§ **Prompt**
Where a line of the data below has the string "function", copy that line.

(Input for this task Opens)

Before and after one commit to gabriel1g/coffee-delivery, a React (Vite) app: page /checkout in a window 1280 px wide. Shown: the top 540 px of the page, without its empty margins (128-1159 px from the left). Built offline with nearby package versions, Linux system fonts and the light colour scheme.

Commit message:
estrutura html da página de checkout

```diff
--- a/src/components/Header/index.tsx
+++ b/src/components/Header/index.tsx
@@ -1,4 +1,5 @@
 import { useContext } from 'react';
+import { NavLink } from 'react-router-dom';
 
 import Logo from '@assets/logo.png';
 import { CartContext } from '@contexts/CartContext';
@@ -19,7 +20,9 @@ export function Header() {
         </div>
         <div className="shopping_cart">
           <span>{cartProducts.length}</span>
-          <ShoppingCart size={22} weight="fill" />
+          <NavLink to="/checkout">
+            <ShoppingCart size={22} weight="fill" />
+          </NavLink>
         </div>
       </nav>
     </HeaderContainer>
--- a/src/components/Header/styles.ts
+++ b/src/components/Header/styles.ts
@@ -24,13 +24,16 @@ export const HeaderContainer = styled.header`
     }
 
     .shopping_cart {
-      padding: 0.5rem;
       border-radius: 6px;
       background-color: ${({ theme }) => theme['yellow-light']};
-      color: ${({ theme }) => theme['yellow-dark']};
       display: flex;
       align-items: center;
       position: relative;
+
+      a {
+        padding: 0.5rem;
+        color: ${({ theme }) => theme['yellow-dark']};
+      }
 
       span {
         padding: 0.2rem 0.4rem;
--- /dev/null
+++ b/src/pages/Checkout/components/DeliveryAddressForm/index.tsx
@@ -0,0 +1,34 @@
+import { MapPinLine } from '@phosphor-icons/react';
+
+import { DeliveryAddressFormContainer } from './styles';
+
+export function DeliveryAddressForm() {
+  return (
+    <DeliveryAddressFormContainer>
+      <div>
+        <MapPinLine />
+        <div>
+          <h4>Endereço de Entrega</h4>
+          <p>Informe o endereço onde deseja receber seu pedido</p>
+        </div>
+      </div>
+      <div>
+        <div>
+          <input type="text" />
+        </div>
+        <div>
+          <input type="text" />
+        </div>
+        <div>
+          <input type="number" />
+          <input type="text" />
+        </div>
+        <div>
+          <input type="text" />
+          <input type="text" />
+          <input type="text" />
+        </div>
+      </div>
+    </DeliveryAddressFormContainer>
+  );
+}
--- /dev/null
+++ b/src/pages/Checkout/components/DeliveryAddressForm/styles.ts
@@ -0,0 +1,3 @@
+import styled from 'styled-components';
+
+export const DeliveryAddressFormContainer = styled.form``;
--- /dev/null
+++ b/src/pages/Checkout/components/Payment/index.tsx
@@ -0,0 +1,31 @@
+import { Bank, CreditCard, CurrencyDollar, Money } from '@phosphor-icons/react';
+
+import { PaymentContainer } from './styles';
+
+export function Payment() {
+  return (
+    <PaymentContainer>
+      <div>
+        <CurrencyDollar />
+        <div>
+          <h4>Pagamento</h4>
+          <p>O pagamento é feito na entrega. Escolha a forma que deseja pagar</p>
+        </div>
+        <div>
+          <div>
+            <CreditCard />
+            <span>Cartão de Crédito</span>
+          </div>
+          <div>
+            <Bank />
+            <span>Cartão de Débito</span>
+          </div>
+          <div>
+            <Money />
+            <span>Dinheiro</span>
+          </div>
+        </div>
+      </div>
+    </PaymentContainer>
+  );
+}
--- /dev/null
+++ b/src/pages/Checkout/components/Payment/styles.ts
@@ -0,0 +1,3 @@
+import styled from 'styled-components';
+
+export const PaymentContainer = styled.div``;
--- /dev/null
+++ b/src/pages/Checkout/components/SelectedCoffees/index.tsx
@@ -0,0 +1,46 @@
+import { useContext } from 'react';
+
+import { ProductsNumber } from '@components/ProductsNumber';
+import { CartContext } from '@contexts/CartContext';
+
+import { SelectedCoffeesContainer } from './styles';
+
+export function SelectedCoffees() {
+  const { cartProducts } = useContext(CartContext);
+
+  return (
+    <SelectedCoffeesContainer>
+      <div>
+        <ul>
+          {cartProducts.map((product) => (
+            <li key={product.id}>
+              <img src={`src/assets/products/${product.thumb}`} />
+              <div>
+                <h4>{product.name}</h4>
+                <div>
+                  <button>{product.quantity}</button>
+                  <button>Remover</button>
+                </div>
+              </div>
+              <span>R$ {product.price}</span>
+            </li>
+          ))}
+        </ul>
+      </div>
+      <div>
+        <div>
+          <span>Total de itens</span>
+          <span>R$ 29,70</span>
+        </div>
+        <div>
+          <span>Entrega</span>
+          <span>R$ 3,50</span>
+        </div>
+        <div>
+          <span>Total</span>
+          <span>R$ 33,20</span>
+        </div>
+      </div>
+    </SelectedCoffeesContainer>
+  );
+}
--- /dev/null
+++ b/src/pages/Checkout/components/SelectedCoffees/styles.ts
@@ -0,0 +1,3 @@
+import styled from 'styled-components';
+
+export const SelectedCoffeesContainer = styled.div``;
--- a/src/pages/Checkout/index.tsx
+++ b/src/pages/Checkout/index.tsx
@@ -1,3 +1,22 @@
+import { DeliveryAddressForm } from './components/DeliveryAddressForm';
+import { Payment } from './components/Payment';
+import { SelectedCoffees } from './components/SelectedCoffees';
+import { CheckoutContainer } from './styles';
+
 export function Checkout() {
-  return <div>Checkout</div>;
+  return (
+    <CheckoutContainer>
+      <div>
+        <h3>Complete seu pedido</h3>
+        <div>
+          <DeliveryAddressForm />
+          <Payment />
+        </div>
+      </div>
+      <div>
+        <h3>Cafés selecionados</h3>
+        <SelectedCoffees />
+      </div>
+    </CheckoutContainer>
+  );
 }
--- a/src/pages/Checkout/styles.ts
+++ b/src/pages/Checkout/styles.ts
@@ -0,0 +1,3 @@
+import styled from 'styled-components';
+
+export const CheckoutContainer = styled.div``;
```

(Input for this task Closes)
(Input for this task Opens)

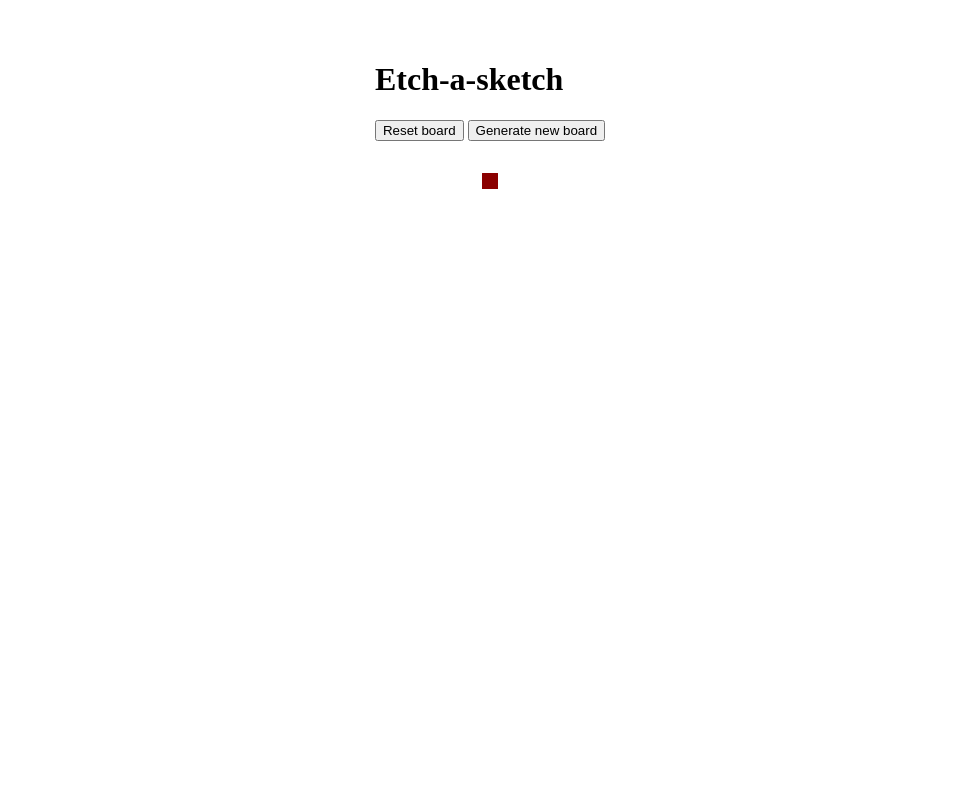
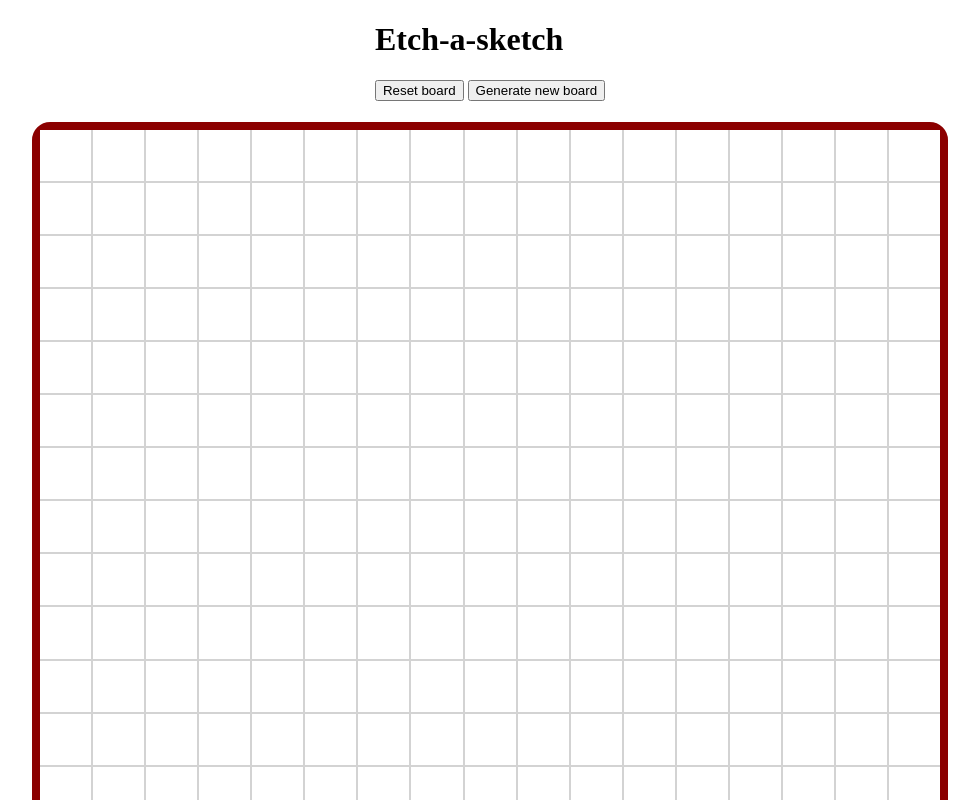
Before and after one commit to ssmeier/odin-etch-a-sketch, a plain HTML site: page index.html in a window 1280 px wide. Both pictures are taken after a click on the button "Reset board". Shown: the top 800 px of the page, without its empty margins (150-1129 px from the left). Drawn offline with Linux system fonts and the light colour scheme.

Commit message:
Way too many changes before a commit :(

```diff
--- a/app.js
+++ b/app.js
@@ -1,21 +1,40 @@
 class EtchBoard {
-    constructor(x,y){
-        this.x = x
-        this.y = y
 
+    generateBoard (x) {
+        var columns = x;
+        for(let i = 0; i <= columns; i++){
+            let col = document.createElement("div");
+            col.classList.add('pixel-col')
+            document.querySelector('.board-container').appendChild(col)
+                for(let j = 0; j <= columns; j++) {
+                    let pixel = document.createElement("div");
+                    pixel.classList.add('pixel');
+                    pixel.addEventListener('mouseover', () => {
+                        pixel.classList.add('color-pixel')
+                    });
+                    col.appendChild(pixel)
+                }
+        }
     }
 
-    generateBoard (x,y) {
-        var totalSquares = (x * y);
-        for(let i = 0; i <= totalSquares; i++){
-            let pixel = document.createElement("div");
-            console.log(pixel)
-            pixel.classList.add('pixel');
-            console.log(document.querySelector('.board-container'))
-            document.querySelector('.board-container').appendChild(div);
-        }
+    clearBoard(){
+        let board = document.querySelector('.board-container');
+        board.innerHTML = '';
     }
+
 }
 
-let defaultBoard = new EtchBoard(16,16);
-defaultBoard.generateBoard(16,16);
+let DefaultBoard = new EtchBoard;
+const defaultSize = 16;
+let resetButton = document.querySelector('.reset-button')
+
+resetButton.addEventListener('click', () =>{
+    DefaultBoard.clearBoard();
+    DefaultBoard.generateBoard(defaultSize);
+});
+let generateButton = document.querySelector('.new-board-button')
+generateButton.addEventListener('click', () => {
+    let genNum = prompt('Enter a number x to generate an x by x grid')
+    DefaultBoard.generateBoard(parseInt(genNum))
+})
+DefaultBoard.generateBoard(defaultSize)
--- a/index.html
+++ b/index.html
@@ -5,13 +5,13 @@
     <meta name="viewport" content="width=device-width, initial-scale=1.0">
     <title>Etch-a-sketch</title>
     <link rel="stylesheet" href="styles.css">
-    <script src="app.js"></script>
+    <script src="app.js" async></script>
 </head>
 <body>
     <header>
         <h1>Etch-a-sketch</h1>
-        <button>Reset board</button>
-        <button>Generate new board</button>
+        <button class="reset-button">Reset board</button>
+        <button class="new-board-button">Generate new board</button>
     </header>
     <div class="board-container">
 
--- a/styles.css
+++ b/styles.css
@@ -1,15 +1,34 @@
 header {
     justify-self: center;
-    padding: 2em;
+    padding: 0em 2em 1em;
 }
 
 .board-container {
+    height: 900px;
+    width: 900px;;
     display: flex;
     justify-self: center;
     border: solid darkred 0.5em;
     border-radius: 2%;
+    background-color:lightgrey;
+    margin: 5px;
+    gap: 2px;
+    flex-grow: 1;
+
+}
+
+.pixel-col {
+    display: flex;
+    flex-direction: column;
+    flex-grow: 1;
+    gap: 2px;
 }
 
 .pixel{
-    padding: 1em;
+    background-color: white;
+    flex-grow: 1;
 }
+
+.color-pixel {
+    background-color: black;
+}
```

(Input for this task Closes)

§ **Output for this task**
@@ -19,7 +20,9 @@ export function Header() {
+export function DeliveryAddressForm() {
+export function Payment() {
+export function SelectedCoffees() {
 export function Checkout() {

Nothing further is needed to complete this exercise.